Work request> Omit the pictures and reproduce the rest of the listing exactly.

Dataset excerpts>
== Segment start ==

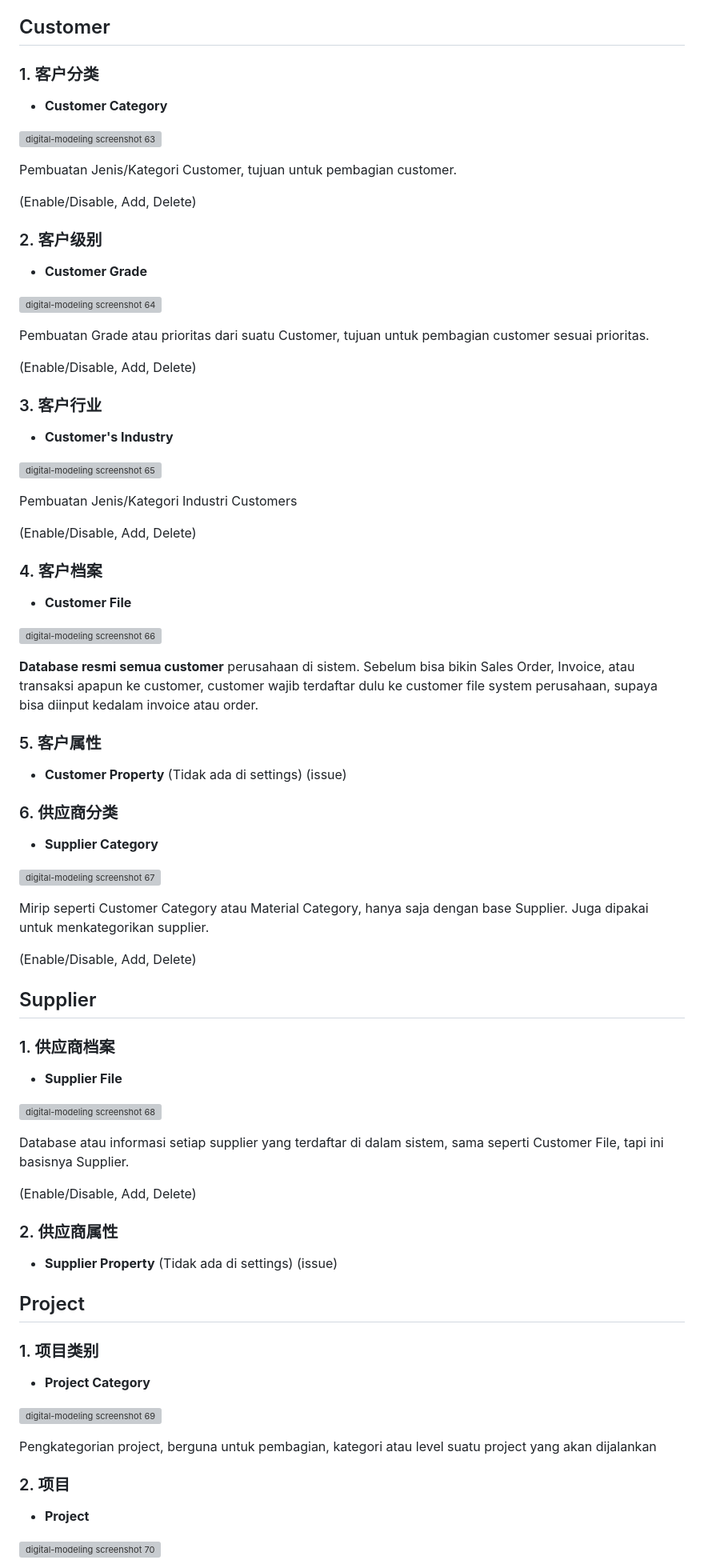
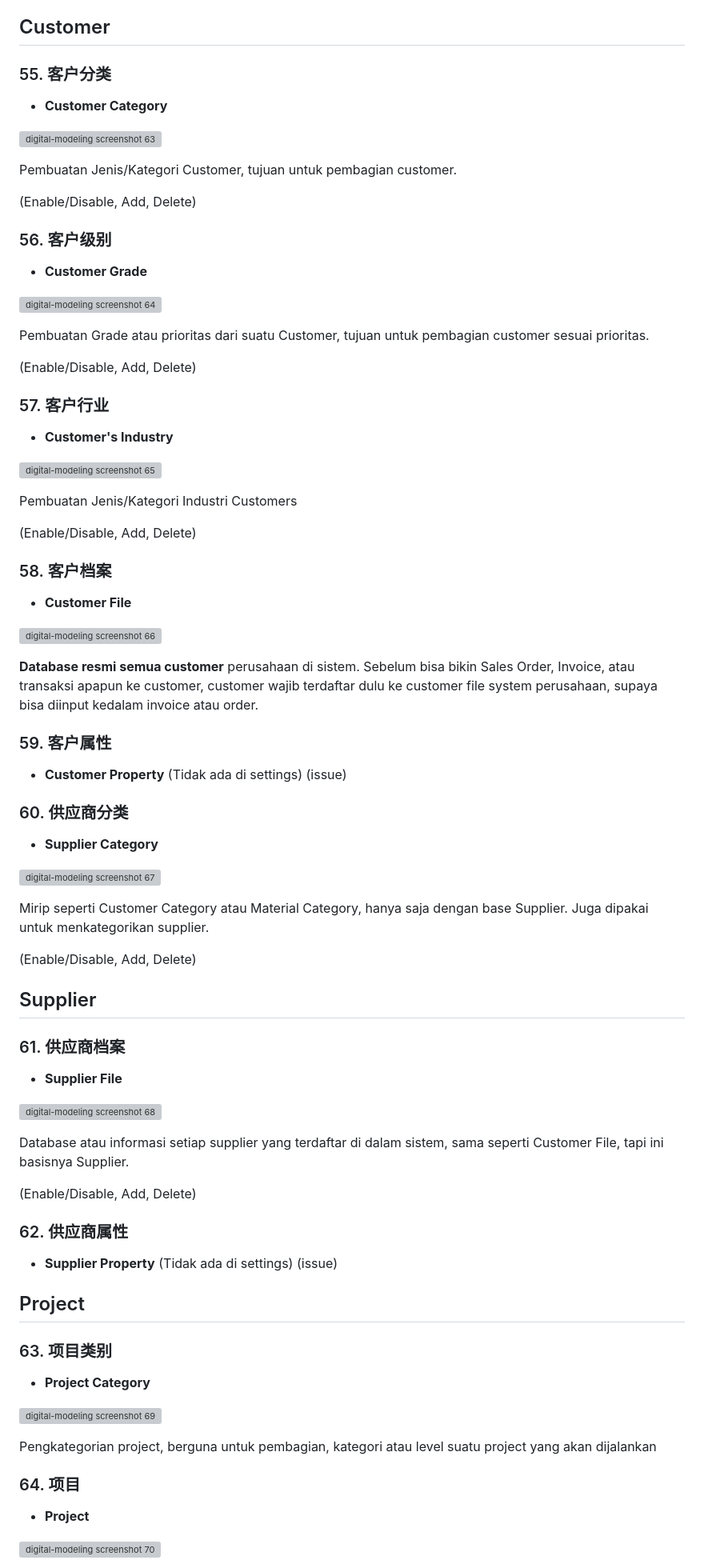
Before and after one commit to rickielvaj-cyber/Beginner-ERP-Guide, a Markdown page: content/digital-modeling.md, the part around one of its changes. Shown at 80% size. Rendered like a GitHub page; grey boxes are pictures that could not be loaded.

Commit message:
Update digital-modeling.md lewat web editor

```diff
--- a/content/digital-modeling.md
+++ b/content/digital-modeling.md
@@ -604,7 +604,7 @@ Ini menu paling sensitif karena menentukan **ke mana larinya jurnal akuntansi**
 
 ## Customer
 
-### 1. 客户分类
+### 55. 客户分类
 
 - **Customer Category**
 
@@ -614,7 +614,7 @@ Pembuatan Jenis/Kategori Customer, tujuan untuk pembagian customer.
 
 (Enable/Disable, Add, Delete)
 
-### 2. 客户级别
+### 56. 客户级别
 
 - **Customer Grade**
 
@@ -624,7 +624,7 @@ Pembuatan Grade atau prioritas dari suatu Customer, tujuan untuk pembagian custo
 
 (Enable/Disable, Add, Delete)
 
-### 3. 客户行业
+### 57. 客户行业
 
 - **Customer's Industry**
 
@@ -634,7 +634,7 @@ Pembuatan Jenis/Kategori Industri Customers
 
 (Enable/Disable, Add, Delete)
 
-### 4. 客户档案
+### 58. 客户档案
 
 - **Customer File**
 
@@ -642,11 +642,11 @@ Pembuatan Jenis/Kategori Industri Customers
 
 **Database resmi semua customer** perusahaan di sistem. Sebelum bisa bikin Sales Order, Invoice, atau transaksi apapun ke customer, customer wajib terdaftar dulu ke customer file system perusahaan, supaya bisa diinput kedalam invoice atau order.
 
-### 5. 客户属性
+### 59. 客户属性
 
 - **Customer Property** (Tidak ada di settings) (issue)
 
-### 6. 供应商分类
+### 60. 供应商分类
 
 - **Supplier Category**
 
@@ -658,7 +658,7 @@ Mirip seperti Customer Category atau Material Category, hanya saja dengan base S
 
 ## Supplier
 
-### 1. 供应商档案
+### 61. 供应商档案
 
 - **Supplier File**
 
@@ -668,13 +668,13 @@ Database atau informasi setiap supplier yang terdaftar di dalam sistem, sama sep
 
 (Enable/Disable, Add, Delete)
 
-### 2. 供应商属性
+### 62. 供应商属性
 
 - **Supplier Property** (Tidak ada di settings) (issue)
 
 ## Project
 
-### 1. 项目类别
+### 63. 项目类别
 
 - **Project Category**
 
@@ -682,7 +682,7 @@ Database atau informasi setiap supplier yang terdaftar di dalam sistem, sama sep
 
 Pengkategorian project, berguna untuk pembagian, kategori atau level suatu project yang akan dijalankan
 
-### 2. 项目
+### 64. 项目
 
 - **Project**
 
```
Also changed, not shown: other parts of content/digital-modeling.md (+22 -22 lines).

== Segment end ==

Exercise result>
Before and after one commit to rickielvaj-cyber/Beginner-ERP-Guide, a Markdown page: content/digital-modeling.md, the part around one of its changes. Shown at 80% size. Rendered like a GitHub page; grey boxes are pictures that could not be loaded.

Commit message:
Update digital-modeling.md lewat web editor

```diff
--- a/content/digital-modeling.md
+++ b/content/digital-modeling.md
@@ -604,7 +604,7 @@ Ini menu paling sensitif karena menentukan **ke mana larinya jurnal akuntansi**
 
 ## Customer
 
-### 1. 客户分类
+### 55. 客户分类
 
 - **Customer Category**
 
@@ -614,7 +614,7 @@ Pembuatan Jenis/Kategori Customer, tujuan untuk pembagian customer.
 
 (Enable/Disable, Add, Delete)
 
-### 2. 客户级别
+### 56. 客户级别
 
 - **Customer Grade**
 
@@ -624,7 +624,7 @@ Pembuatan Grade atau prioritas dari suatu Customer, tujuan untuk pembagian custo
 
 (Enable/Disable, Add, Delete)
 
-### 3. 客户行业
+### 57. 客户行业
 
 - **Customer's Industry**
 
@@ -634,7 +634,7 @@ Pembuatan Jenis/Kategori Industri Customers
 
 (Enable/Disable, Add, Delete)
 
-### 4. 客户档案
+### 58. 客户档案
 
 - **Customer File**
 
@@ -642,11 +642,11 @@ Pembuatan Jenis/Kategori Industri Customers
 
 **Database resmi semua customer** perusahaan di sistem. Sebelum bisa bikin Sales Order, Invoice, atau transaksi apapun ke customer, customer wajib terdaftar dulu ke customer file system perusahaan, supaya bisa diinput kedalam invoice atau order.
 
-### 5. 客户属性
+### 59. 客户属性
 
 - **Customer Property** (Tidak ada di settings) (issue)
 
-### 6. 供应商分类
+### 60. 供应商分类
 
 - **Supplier Category**
 
@@ -658,7 +658,7 @@ Mirip seperti Customer Category atau Material Category, hanya saja dengan base S
 
 ## Supplier
 
-### 1. 供应商档案
+### 61. 供应商档案
 
 - **Supplier File**
 
@@ -668,13 +668,13 @@ Database atau informasi setiap supplier yang terdaftar di dalam sistem, sama sep
 
 (Enable/Disable, Add, Delete)
 
-### 2. 供应商属性
+### 62. 供应商属性
 
 - **Supplier Property** (Tidak ada di settings) (issue)
 
 ## Project
 
-### 1. 项目类别
+### 63. 项目类别
 
 - **Project Category**
 
@@ -682,7 +682,7 @@ Database atau informasi setiap supplier yang terdaftar di dalam sistem, sama sep
 
 Pengkategorian project, berguna untuk pembagian, kategori atau level suatu project yang akan dijalankan
 
-### 2. 项目
+### 64. 项目
 
 - **Project**
 
```
Also changed, not shown: other parts of content/digital-modeling.md (+22 -22 lines).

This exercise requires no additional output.